The five-count indictment alleges that from November 2009 to the present, Saboonchi and Rashti conspired to evade the Iran Trade Embargo by exporting American manufactured industrial goods and services to Iranian businesses. Rashti, located in Iran, had Saboonchi in Maryland create and operate Ace Electric Company for the purpose of obtaining goods to be sent to Iran. Rashti, who operated businesses in Tehran, Iran and the United Arab Emirates (UAE), allegedly solicited purchase orders and business from customers in Iran for industrial parts and components manufactured in America, including:

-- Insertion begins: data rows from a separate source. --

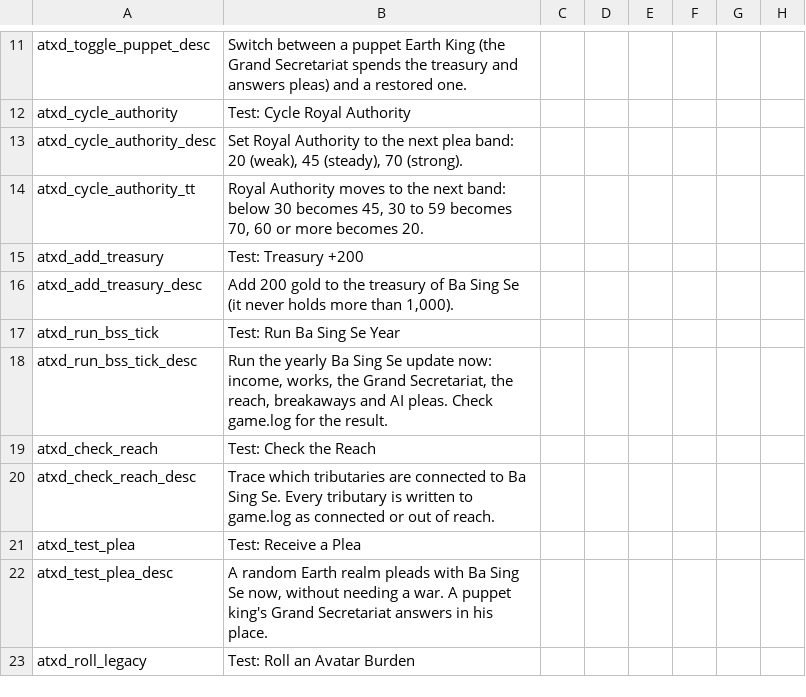
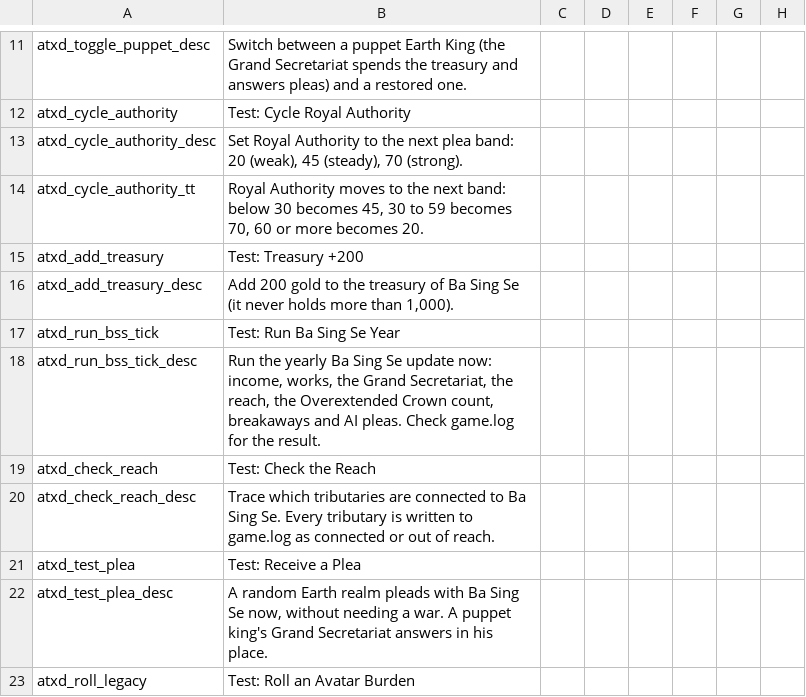
Before and after one commit to fjunk12/avatar-antigravity-ck2, a CSV file: ATLA_Dev_Test/localisation/0003_atxd.csv, drawn as a sheet; only a part is shown, gaps mark what is left out; the diff names each change by its address in the sheet, - before the commit and + after, or states it on an @@ line.

```diff
--- a/ATLA_Dev_Test/localisation/0003_atxd.csv
+++ b/ATLA_Dev_Test/localisation/0003_atxd.csv
-B18: …the reach, breakaways and…
+B18: …the reach, the Overextended Crown count, breakaways and…
```
Also changed, not shown: ATLA_Ba_Sing_Se/localisation/0001_atxb.csv, 6 other files.
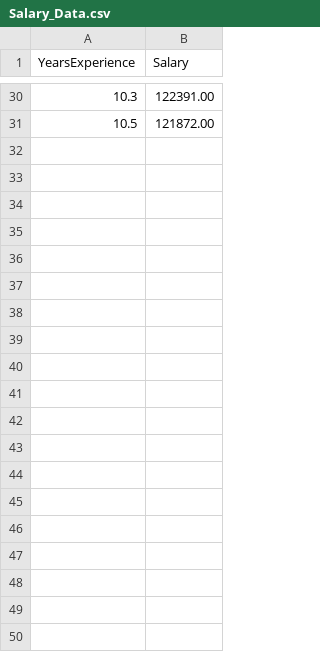
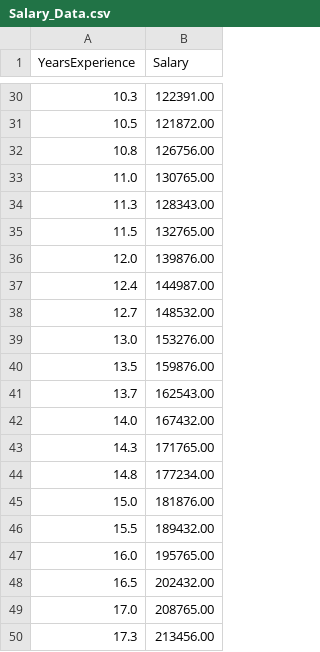
Before and after one commit to mozzam123/salary-prediction-linear-regression, a CSV file: dataset/Salary_Data.csv, drawn as a sheet; only a part is shown, gaps mark what is left out; the diff covers the shown part only; the diff names each change by its address in the sheet, - before the commit and + after, or states it on an @@ line.

Commit message:
added splitting the data, fitting and residuals

```diff
--- a/dataset/Salary_Data.csv
+++ b/dataset/Salary_Data.csv
+row 32: 10.8 | 126756.00
+row 33: 11.0 | 130765.00
+row 34: 11.3 | 128343.00
+row 35: 11.5 | 132765.00
+row 36: 12.0 | 139876.00
+row 37: 12.4 | 144987.00
+row 38: 12.7 | 148532.00
+row 39: 13.0 | 153276.00
+row 40: 13.5 | 159876.00
+row 41: 13.7 | 162543.00
+row 42: 14.0 | 167432.00
+row 43: 14.3 | 171765.00
+row 44: 14.8 | 177234.00
+row 45: 15.0 | 181876.00
+row 46: 15.5 | 189432.00
+row 47: 16.0 | 195765.00
+row 48: 16.5 | 202432.00
+row 49: 17.0 | 208765.00
+row 50: 17.3 | 213456.00
```
Also changed, not shown: 48 added rows elsewhere in this file, 1 other file.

  • two cyclone separators, which are used in pipelines to separate impurities such as sand from liquids, for $2,114.53;
  • six thermocouples, which are used to measure temperatures of liquids and gasses in industrial applications in the chemical and petrochemical fields, for $1,284;
  • 10 stainless steel filter elements, which are used primarily in the oil and gas industry and can be used in water plants, hydrocarbon plants and nuclear plants, for $151.53;
  • four bypass filters, for $1,911.03;
  • three flow meters, which are used primarily in industrial applications to measure the flow of water but could be adjusted to measure other liquids and gasses, for $6,224.88;
  • three actuator springs, which are used to control the flow rate of a liquid, for $112.07;
  • numerous industrial parts, including hydraulic valves and connectors, for $7,067;
  • liquid pumps and valves, which have oil, gas, energy, aerospace and defense applications, for $2,320.48.

The indictment alleges that Rashti obtained price quotes and paid for these items, and took delivery of most of the goods, which he then shipped to co-conspirators in UAE and, in at least one case, China. Rashti would repay Saboonchi for the goods and further arrange for the entities in the UAE and China to send the goods on to him and his customers in Iran. The defendants did not obtain authorization to export the products.

Saboonchi faces a maximum sentence of 20 years in prison for the conspiracy and on each of four counts for illegal export to an embargoed country. Saboonchi has his initial appearance today in U.S. District Court in Greenbelt and is detained pending a detention hearing scheduled for Wednesday, March 13, 2013, at 2:00 p.m. Rashti is believed to be living in Iran.

An indictment is not a finding of guilt. An individual charged by indictment is presumed innocent unless and until proven guilty at some later criminal proceedings.

United States Attorney Rod J. Rosenstein praised the FBI and HSI Baltimore for their work in the investigation. Mr. Rosenstein thanked Assistant United States Attorney Gregory Welsh, who is prosecuting the case.